“Korede, I killed him.” Words that Korede never wanted to experience again, words she has experienced too many times now. Her younger sister, Ayoola, has an inconvenient habit of murdering her boyfriends, and it’s Korede’s job to clean up after her. After all, that’s what big sisters do – they protect their younger siblings from harm.

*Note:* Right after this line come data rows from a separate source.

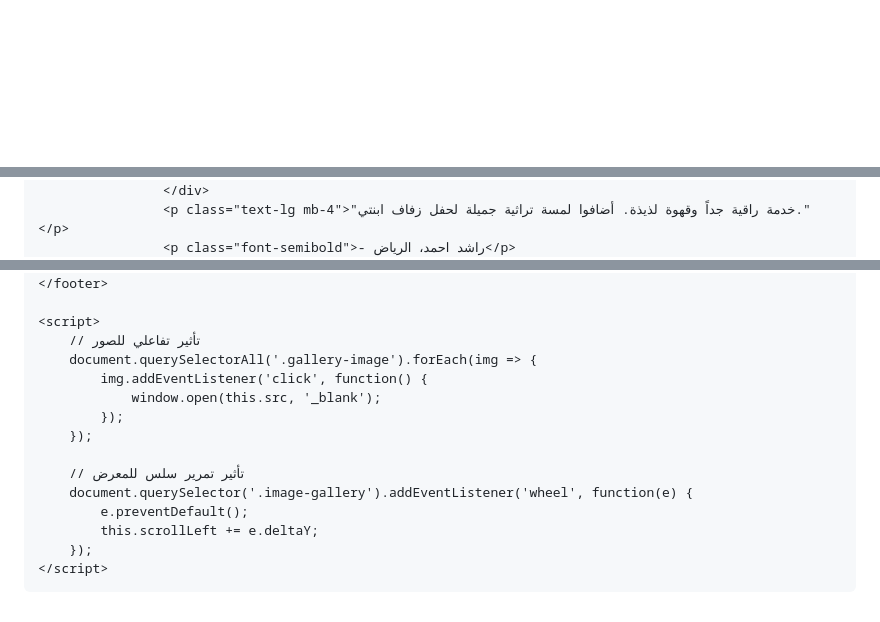
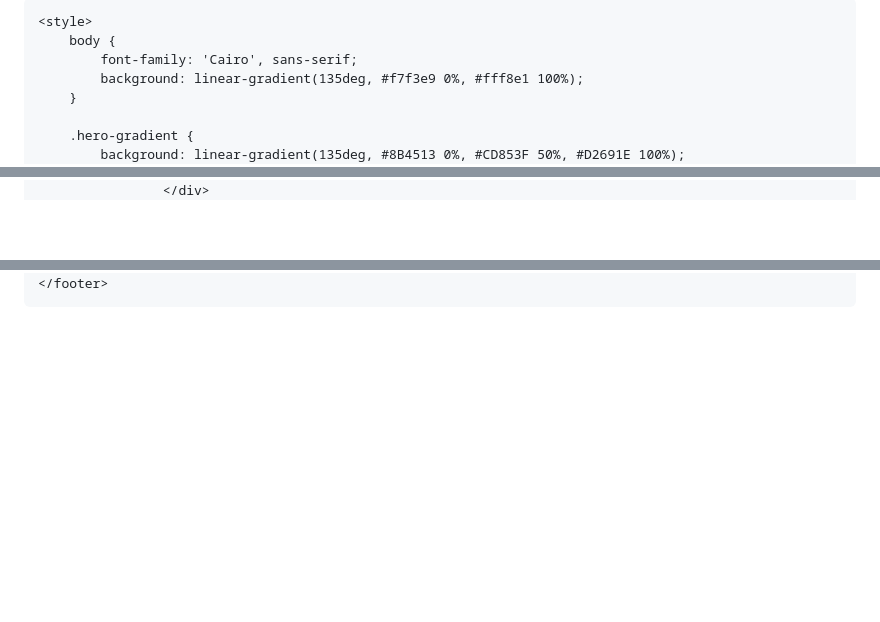
Before and after one commit to n852741/-, a Markdown page: README.md, 3 parts joined by grey strips. Drawn GitHub-style; blank space fills up the shorter version.

Commit message:
Update README.md
قهوچي وصبابين الطائف الباحة - خدمات ضيافة احترافية وتقديم القهوة العربية الأصيلة للمناسبات والفعاليات بأسلوب يجمع بين التراث والإبداع.

```diff
--- a/README.md
+++ b/README.md
@@ -3,15 +3,17 @@
 <head>
     <meta charset="UTF-8">
     <meta name="viewport" content="width=device-width, initial-scale=1.0">
-    <title>قهوجي وصبابين الطائف الباحة - خدمات القهوة العربية الأصيلة</title>
+    <title>قهوجي وصبابين الباحة الطائف - خدمات القهوة العربية الأصيلة</title>
     <link href="https://cdn.jsdelivr.net/npm/tailwindcss@2.2.19/dist/tailwind.min.css" rel="stylesheet">
     <link rel="stylesheet" href="https://cdn.jsdelivr.net/npm/@fortawesome/fontawesome-free@6.4.0/css/all.min.css">
     <link href="https://fonts.googleapis.com/css2?family=Amiri:wght@400;700&family=Cairo:wght@300;400;600;700&display=swap" rel="stylesheet">
+
     <style>
         body {
             font-family: 'Cairo', sans-serif;
-            background: linear-gradient(135deg, #f7f3f0 0%, #e8ddd4 100%);
+            background: linear-gradient(135deg, #f7f3e9 0%, #fff8e1 100%);
         }
-        .hero-bg {
-            background: linear-gradient(135deg, #8B4513 0%, #D2691E 50%, #CD853F 100%);
+
+        .hero-gradient {
+            background: linear-gradient(135deg, #8B4513 0%, #CD853F 50%, #D2691E 100%);
         }
@@ -248,5 +279,3 @@
                         </div>
                     </div>
-                    <p class="text-lg mb-4">"خدمة راقية جداً وقهوة لذيذة. أضافوا لمسة تراثية جميلة لحفل زفاف ابنتي."</p>
-                    <p class="font-semibold">- راشد احمد، الرياض</p>
                 </div>
@@ -326,19 +357,4 @@
         </div>
     </footer>
-
-    <script>
-        // تأثير تفاعلي للصور
-        document.querySelectorAll('.gallery-image').forEach(img => {
-            img.addEventListener('click', function() {
-                window.open(this.src, '_blank');
-            });
-        });
-
-        // تأثير تمرير سلس للمعرض
-        document.querySelector('.image-gallery').addEventListener('wheel', function(e) {
-            e.preventDefault();
-            this.scrollLeft += e.deltaY;
-        });
-    </script>
 </body>
 </html>
```
Also changed, not shown: other parts of README.md (+288 -257 lines).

I remember when this book originally came out. People raved about it, but it didn’t really seem like my kind of book. Then when I went browsing in my library for the first time in over a year, I plucked it from the shelf and decided to give it a try. In the end, my reaction is twofold. First, the book was hilarious dark comedy, with much more serious undertones regarding child abuse and trauma. Second, I kinda wish I had someone (or a group) to discuss this one with, because I’m not sure I understand the point of it. Don’t get me wrong – I loved the book and definitely feel that it was making some very strong statements…I’m just not sure that I understood them. And I’d like to. This is one that I’m going to hold onto in my mind, and hopefully be able to discuss with a group someday.